- [What is required]
When the word "just" shows up in a line of the records below, copy that line.

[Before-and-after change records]
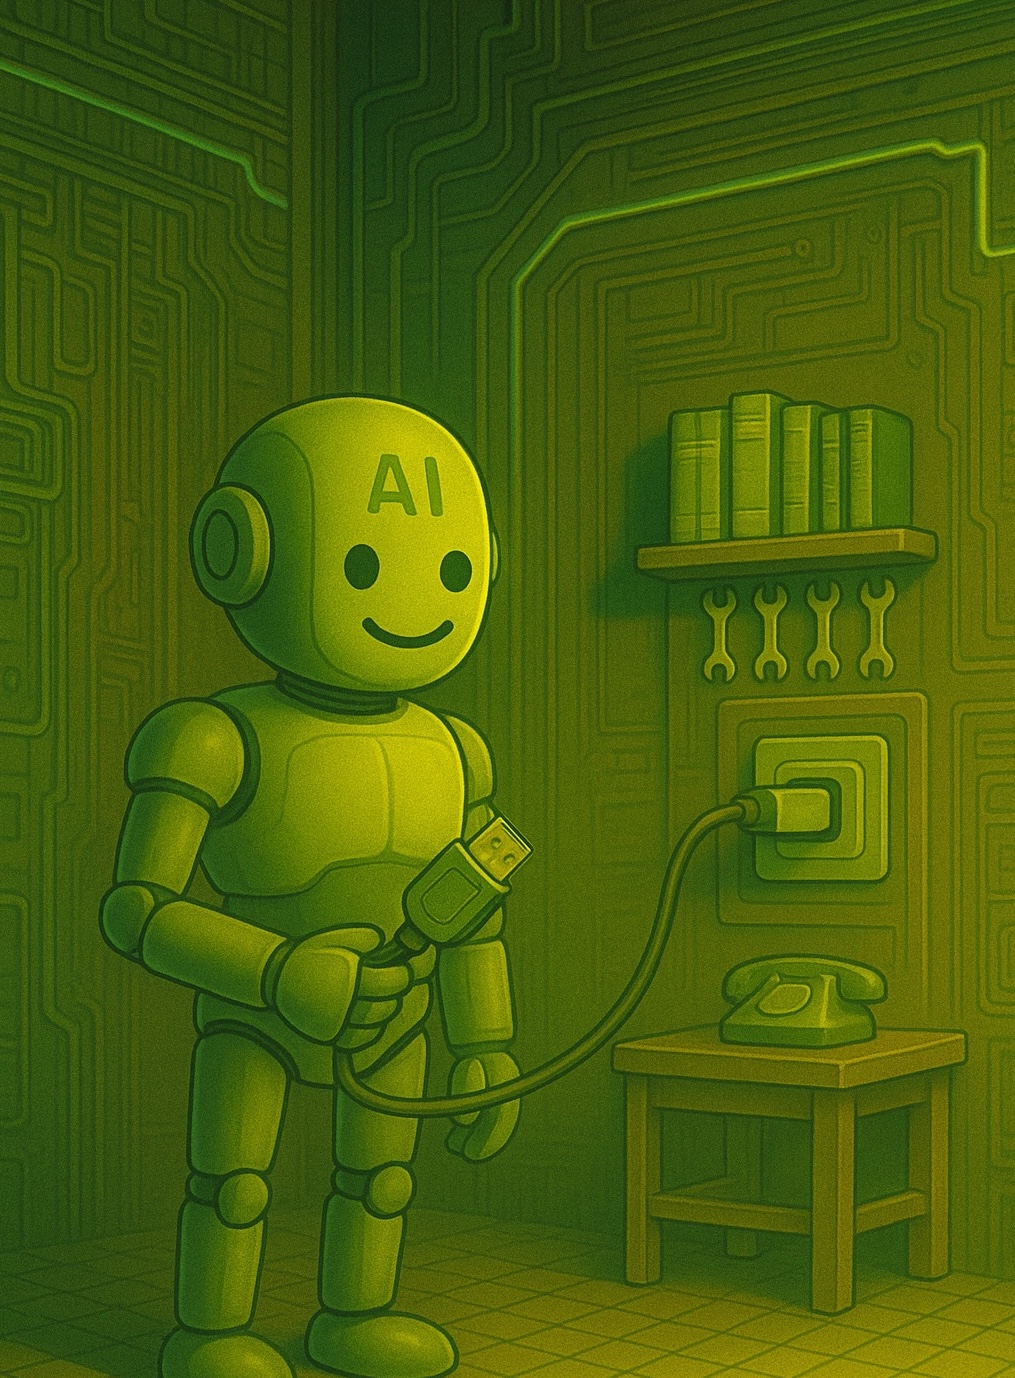
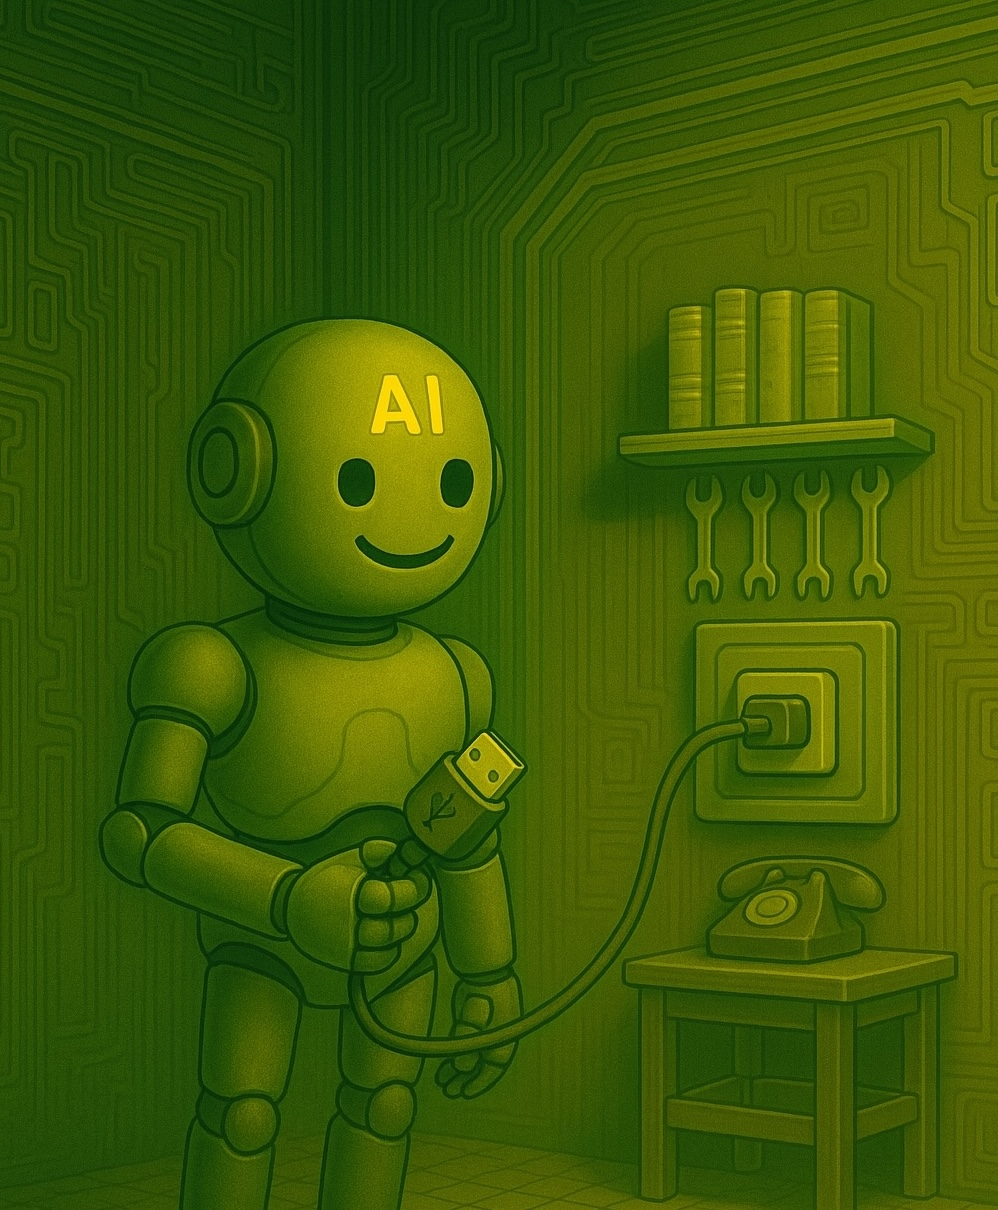
new MCP blog post fixed typos, featured image and summary - including submodules

diff --git a/content/posts/mcp/index.md b/content/posts/mcp/index.md
@@ -1,7 +1,7 @@
 +++
 date = '2025-04-11T08:37:54+02:00'
 draft = false
-title = 'Intro to the Model Context Protocol'
+title = 'Intro to Model Context Protocol'
 categories = ['AI']
 tags = ['Agents', 'MCP', 'Azure', 'Copilot', 'VS Code', 'GitHub' ]
 +++
@@ -20,13 +20,13 @@ In this blog post, I want to explain and demonstrate MCP with a simple but usefu
 
 ### MCP Server
 
-What is an [MCP Server](https://modelcontextprotocol.io/docs/concepts/architecture)? MCP uses a client-server architecture. The MCP Server is where you build your connection to your APIs and resources. This is where the heavy lifting is done as you still have to write the integration. Nevertheless, the MCP Server then exposes your servers as MCP Tools via the standardized Model Context Protocol and makes them available to your AI apps. 
+What is an [MCP Server](https://modelcontextprotocol.io/docs/concepts/architecture)? MCP uses a client-server architecture. The MCP Server is where you build your connection to your APIs and resources. This is where the heavy lifting is done as you still have to write the integration. Nevertheless, the MCP Server then exposes your services as MCP Tools via the standardized Model Context Protocol and makes them available to your AI apps. 
 
 The MCP Servers can run local (stdio) or remote via HTTP+SSE(Server-Sent Events) transport layer. However, the remote implementation is still in early stages and is evolving fast. The recent specs already replacing HTTP+SSE with Streamable HTTP. I found a great blog post from Christian Posta explaining the change in more detail.
 
 - [Understanding MCP Recent Change Around HTTP+SSE](https://blog.christianposta.com/ai/understanding-mcp-recent-change-around-http-sse)
 
-There are already blog posts and repos available to deploy a remote MCP Server on various Azure Services:
+If you want to host a remote MCP Server on Azure, there are already multiple blog posts and repos available that you can follow:
 
 - [Host remote MCP Servers on Azure App Service](https://techcommunity.microsoft.com/blog/appsonazureblog/host-remote-mcp-servers-in-azure-app-service/4405082)
 - [Host remote MCP Servers on Azure Container Apps](https://techcommunity.microsoft.com/blog/appsonazureblog/host-remote-mcp-servers-in-azure-container-apps/4403550)
@@ -148,7 +148,7 @@ After approving the tool execution by clicking "Continue" it will run the first 
 
 ![RG-list](/rglist.png)
 
-Awesome, we can now use the available tools to execute azd command directly or query logs and more. Combine this with the [Azure extension](https://marketplace.visualstudio.com/items?itemName=ms-azuretools.vscode-azure-github-copilot) for GitHub Copilot and you have a powerful Azure toolset directly in VS Code GitHub Copilot.
+Awesome, we can now use the MCP Tools provided by our Azure MCP Server to execute [azd](https://learn.microsoft.com/en-us/azure/developer/azure-developer-cli/) commands directly or query logs and more. Combine this with the [Azure extension](https://marketplace.visualstudio.com/items?itemName=ms-azuretools.vscode-azure-github-copilot) for GitHub Copilot and you have a powerful Azure toolset directly in VS Code GitHub Copilot.
 
 ## Summary
 
@@ -160,6 +160,8 @@ Here is a list of popular MCP Server registries:
 - [https://glama.ai/mcp/servers](https://glama.ai/mcp/servers) 
 - [https://smithery.ai/](https://smithery.ai/)
 - [https://www.pulsemcp.com/servers](https://www.pulsemcp.com/servers)
+
+If you wonder, is it is possible to use [Azure AI Agent Service](https://beyondelastic.github.io/posts/agent/) with MCP, it is. There is a great blog post available [here](https://devblogs.microsoft.com/foundry/integrating-azure-ai-agents-mcp/). It describes how to use Azure AI Agents as MCP Tools. Which might sounds strange in the first moment as it works the other way around. In this scenario, the MCP Server uses the agent or multiple agents as tools instead of the agent querying the MCP Server for exposed tools. Which makes a lot of sense if you think about the many ootb tools and Azure integrations that are available with the Azure AI Agent Service.
 
 Besides MCP, there is another standard that was just recently announced by Google. The [A2A protocol](https://learnopencv.com/googles-a2a-protocol-heres-what-you-need-to-know/), which caters more to the agent to agent collaboration across platforms. It is definitely worth to follow both projects and see how they evolve. There is no doubt the future of agentic apps looks bright. 
 
@@ -186,5 +188,8 @@ Besides MCP, there is another standard that was just recently announced by Googl
 - [GitHub account](https://github.com/)
 - [VS Code GitHub Copilot](https://marketplace.visualstudio.com/items?itemName=GitHub.copilot)  
 - [GitHub Copilot Agent Mode](https://code.visualstudio.com/docs/copilot/chat/chat-agent-mode)
+- [Azure Developer CLI](https://learn.microsoft.com/en-us/azure/developer/azure-developer-cli/)
 - [GitHub Copilot Azure extension](https://marketplace.visualstudio.com/items?itemName=ms-azuretools.vscode-azure-github-copilot)
+- [Azure AI Agent Service](https://beyondelastic.github.io/posts/agent/)
+- [MCP with Azure AI Agent Service](https://devblogs.microsoft.com/foundry/integrating-azure-ai-agents-mcp/)
 - [A2A protocol](https://learnopencv.com/googles-a2a-protocol-heres-what-you-need-to-know/)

- [Answer to this exercise]
 Besides MCP, there is another standard that was just recently announced by Google. The [A2A protocol](https://learnopencv.com/googles-a2a-protocol-heres-what-you-need-to-know/), which caters more to the agent to agent collaboration across platforms. It is definitely worth to follow both projects and see how they evolve. There is no doubt the future of agentic apps looks bright. 
@@ -186,5 +188,8 @@ Besides MCP, there is another standard that was just recently announced by Googl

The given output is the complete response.